▶ [Records supplied]:
= Beginning of Section =

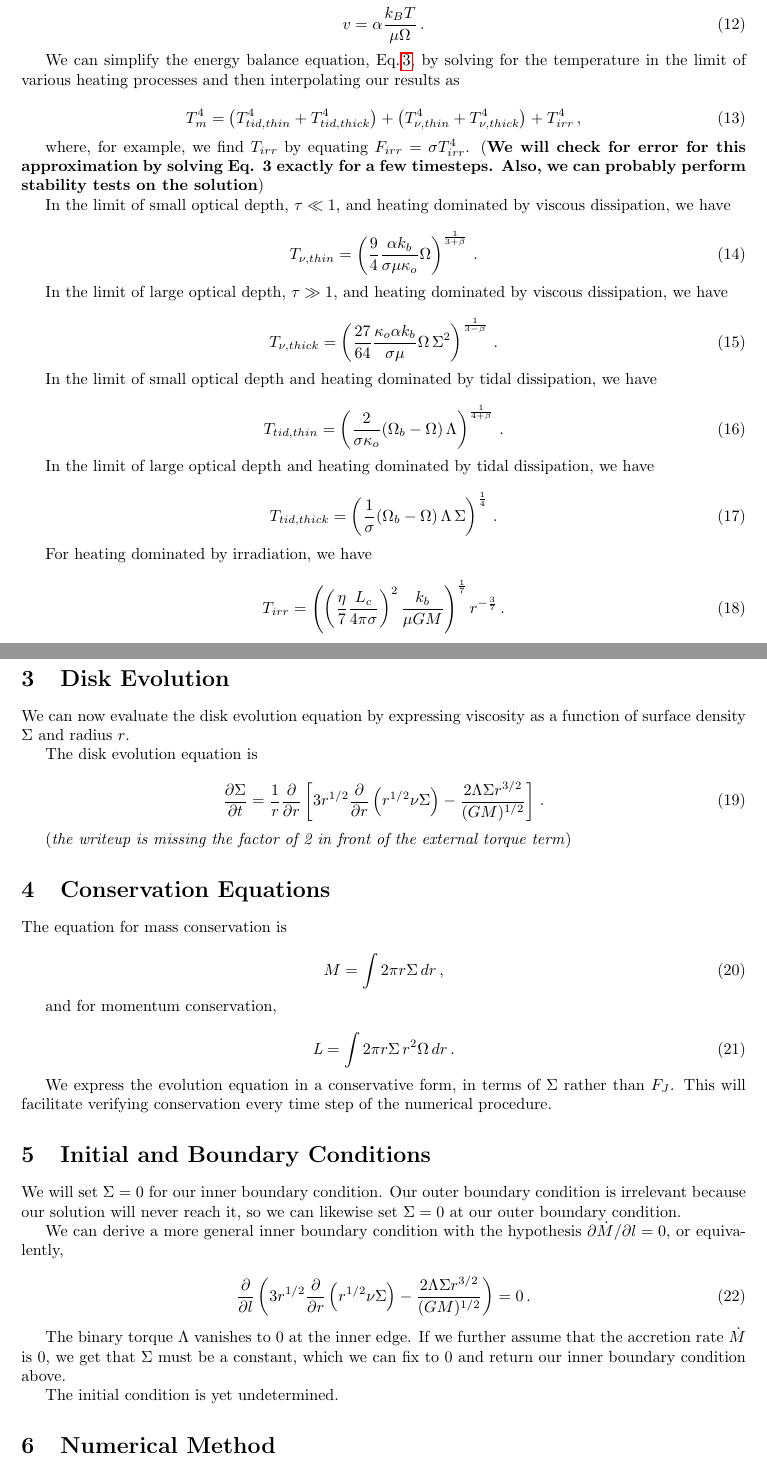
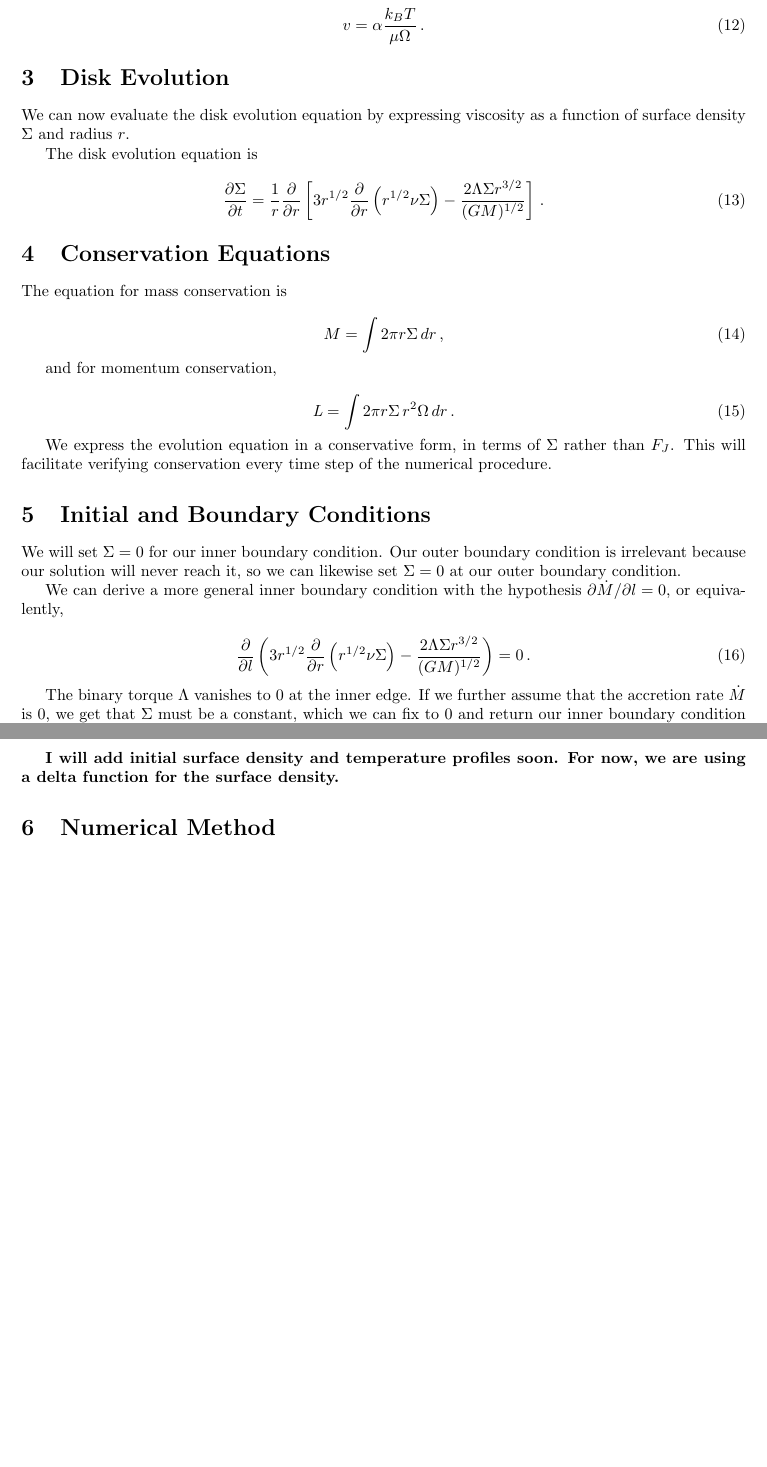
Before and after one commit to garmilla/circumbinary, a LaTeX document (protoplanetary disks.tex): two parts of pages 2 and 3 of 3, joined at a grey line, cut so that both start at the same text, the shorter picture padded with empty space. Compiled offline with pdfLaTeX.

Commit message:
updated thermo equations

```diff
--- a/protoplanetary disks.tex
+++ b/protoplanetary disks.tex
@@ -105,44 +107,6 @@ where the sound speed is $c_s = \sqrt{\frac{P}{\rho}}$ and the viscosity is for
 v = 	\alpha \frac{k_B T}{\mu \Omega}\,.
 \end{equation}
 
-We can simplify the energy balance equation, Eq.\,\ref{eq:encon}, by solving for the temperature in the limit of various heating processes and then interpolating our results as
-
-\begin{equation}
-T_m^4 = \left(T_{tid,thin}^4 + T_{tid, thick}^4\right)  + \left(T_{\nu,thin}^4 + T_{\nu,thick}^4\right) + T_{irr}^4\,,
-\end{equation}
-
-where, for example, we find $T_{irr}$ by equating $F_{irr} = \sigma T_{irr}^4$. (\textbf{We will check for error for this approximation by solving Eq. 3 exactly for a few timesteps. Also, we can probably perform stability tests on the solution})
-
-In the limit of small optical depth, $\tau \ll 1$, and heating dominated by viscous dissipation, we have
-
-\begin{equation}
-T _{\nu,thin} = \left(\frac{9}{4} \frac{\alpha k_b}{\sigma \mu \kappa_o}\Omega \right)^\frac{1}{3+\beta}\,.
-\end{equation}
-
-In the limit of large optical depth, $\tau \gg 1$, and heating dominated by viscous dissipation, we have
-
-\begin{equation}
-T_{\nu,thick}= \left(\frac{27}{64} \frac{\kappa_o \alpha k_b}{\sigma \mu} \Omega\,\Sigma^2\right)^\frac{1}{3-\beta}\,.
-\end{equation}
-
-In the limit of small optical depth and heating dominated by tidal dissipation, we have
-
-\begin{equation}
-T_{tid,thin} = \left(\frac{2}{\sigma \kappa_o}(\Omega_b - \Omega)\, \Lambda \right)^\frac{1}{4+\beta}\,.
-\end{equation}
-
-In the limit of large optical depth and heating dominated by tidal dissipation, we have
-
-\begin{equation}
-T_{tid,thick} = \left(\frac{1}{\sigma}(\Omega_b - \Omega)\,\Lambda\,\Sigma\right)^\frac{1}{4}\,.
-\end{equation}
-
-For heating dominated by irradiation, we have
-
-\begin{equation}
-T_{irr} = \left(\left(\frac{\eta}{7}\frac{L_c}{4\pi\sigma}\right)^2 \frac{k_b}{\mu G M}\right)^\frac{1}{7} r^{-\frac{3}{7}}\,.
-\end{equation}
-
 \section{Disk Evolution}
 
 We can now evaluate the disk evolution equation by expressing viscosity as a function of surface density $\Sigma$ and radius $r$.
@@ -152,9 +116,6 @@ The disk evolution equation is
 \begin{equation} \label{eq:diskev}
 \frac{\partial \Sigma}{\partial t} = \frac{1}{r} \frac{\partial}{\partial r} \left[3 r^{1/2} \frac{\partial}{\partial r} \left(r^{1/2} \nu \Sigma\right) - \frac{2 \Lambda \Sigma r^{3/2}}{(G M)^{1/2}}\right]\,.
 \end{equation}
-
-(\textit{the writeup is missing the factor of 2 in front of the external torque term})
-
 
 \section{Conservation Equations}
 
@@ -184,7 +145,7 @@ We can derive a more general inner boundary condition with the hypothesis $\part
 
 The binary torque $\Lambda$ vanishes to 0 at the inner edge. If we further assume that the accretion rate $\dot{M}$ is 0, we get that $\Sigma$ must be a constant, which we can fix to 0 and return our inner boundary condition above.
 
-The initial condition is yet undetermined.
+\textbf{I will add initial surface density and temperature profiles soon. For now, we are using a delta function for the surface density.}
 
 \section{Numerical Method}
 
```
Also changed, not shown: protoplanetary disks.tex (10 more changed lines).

= End of Section =

Reproduce every record exactly; images stay out.

Before and after one commit to garmilla/circumbinary, a LaTeX document (protoplanetary disks.tex): two parts of pages 2 and 3 of 3, joined at a grey line, cut so that both start at the same text, the shorter picture padded with empty space. Compiled offline with pdfLaTeX.

Commit message:
updated thermo equations

```diff
--- a/protoplanetary disks.tex
+++ b/protoplanetary disks.tex
@@ -105,44 +107,6 @@ where the sound speed is $c_s = \sqrt{\frac{P}{\rho}}$ and the viscosity is for
 v = 	\alpha \frac{k_B T}{\mu \Omega}\,.
 \end{equation}
 
-We can simplify the energy balance equation, Eq.\,\ref{eq:encon}, by solving for the temperature in the limit of various heating processes and then interpolating our results as
-
-\begin{equation}
-T_m^4 = \left(T_{tid,thin}^4 + T_{tid, thick}^4\right)  + \left(T_{\nu,thin}^4 + T_{\nu,thick}^4\right) + T_{irr}^4\,,
-\end{equation}
-
-where, for example, we find $T_{irr}$ by equating $F_{irr} = \sigma T_{irr}^4$. (\textbf{We will check for error for this approximation by solving Eq. 3 exactly for a few timesteps. Also, we can probably perform stability tests on the solution})
-
-In the limit of small optical depth, $\tau \ll 1$, and heating dominated by viscous dissipation, we have
-
-\begin{equation}
-T _{\nu,thin} = \left(\frac{9}{4} \frac{\alpha k_b}{\sigma \mu \kappa_o}\Omega \right)^\frac{1}{3+\beta}\,.
-\end{equation}
-
-In the limit of large optical depth, $\tau \gg 1$, and heating dominated by viscous dissipation, we have
-
-\begin{equation}
-T_{\nu,thick}= \left(\frac{27}{64} \frac{\kappa_o \alpha k_b}{\sigma \mu} \Omega\,\Sigma^2\right)^\frac{1}{3-\beta}\,.
-\end{equation}
-
-In the limit of small optical depth and heating dominated by tidal dissipation, we have
-
-\begin{equation}
-T_{tid,thin} = \left(\frac{2}{\sigma \kappa_o}(\Omega_b - \Omega)\, \Lambda \right)^\frac{1}{4+\beta}\,.
-\end{equation}
-
-In the limit of large optical depth and heating dominated by tidal dissipation, we have
-
-\begin{equation}
-T_{tid,thick} = \left(\frac{1}{\sigma}(\Omega_b - \Omega)\,\Lambda\,\Sigma\right)^\frac{1}{4}\,.
-\end{equation}
-
-For heating dominated by irradiation, we have
-
-\begin{equation}
-T_{irr} = \left(\left(\frac{\eta}{7}\frac{L_c}{4\pi\sigma}\right)^2 \frac{k_b}{\mu G M}\right)^\frac{1}{7} r^{-\frac{3}{7}}\,.
-\end{equation}
-
 \section{Disk Evolution}
 
 We can now evaluate the disk evolution equation by expressing viscosity as a function of surface density $\Sigma$ and radius $r$.
@@ -152,9 +116,6 @@ The disk evolution equation is
 \begin{equation} \label{eq:diskev}
 \frac{\partial \Sigma}{\partial t} = \frac{1}{r} \frac{\partial}{\partial r} \left[3 r^{1/2} \frac{\partial}{\partial r} \left(r^{1/2} \nu \Sigma\right) - \frac{2 \Lambda \Sigma r^{3/2}}{(G M)^{1/2}}\right]\,.
 \end{equation}
-
-(\textit{the writeup is missing the factor of 2 in front of the external torque term})
-
 
 \section{Conservation Equations}
 
@@ -184,7 +145,7 @@ We can derive a more general inner boundary condition with the hypothesis $\part
 
 The binary torque $\Lambda$ vanishes to 0 at the inner edge. If we further assume that the accretion rate $\dot{M}$ is 0, we get that $\Sigma$ must be a constant, which we can fix to 0 and return our inner boundary condition above.
 
-The initial condition is yet undetermined.
+\textbf{I will add initial surface density and temperature profiles soon. For now, we are using a delta function for the surface density.}
 
 \section{Numerical Method}
 
```
Also changed, not shown: protoplanetary disks.tex (10 more changed lines).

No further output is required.